▽
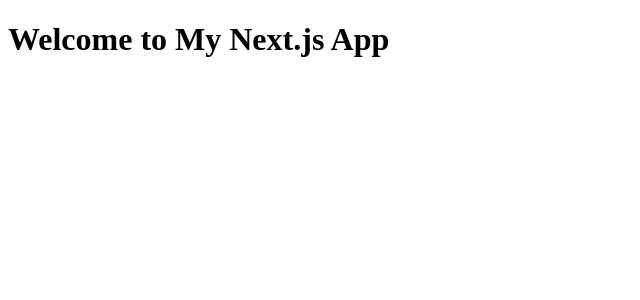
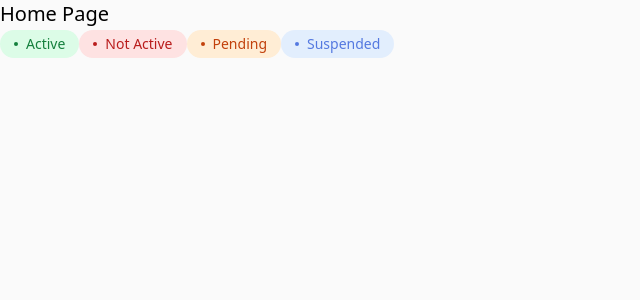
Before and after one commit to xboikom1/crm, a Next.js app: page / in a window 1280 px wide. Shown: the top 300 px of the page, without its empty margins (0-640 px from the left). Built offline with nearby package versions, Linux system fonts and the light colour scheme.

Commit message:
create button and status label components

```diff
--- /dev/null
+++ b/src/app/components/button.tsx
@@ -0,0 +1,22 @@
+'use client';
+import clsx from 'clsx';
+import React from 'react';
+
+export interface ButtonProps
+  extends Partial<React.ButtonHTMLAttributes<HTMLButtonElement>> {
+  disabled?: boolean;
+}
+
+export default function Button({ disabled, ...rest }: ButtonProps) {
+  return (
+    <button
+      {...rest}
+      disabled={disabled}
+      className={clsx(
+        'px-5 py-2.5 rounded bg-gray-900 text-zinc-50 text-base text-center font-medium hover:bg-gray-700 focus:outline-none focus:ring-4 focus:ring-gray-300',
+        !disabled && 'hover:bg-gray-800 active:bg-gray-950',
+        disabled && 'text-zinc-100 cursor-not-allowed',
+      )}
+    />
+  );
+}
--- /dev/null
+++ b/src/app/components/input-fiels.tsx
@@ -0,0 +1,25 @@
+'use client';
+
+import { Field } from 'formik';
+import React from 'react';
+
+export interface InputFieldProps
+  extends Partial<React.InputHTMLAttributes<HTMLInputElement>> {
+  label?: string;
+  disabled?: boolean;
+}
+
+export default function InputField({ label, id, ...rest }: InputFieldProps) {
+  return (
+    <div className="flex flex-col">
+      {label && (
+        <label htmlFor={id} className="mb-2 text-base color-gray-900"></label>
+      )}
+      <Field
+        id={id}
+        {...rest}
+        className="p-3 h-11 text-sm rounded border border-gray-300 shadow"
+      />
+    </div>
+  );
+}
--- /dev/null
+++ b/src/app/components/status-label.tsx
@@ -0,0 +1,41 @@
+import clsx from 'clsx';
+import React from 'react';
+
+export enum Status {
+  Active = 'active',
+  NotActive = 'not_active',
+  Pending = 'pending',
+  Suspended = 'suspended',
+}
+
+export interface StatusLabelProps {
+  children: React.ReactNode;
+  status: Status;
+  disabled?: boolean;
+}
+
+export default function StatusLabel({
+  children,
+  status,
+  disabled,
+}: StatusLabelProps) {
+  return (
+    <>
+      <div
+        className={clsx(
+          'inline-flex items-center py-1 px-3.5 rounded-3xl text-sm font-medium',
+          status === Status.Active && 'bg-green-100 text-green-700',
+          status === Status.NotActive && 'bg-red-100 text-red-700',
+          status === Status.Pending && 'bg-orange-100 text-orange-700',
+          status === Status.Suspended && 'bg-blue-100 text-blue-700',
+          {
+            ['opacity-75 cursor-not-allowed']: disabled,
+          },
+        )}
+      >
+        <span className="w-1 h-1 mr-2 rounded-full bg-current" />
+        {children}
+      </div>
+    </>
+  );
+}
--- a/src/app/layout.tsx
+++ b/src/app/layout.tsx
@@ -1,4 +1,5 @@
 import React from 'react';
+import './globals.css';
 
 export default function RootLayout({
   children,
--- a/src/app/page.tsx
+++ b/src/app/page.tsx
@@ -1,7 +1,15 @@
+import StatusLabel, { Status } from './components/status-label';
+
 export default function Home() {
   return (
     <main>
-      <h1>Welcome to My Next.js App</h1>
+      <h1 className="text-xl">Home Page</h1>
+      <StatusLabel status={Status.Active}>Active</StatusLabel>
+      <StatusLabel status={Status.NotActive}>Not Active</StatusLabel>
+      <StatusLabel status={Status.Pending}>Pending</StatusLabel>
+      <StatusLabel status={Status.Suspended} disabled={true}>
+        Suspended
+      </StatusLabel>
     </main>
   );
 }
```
△
Only the lines holding the word "export" belong in the answer; copy them from the listing above.

■ **Result for this task**:
+export interface ButtonProps
+export default function Button({ disabled, ...rest }: ButtonProps) {
+export interface InputFieldProps
+export default function InputField({ label, id, ...rest }: InputFieldProps) {
+export enum Status {
+export interface StatusLabelProps {
+export default function StatusLabel({
 export default function RootLayout({
 export default function Home() {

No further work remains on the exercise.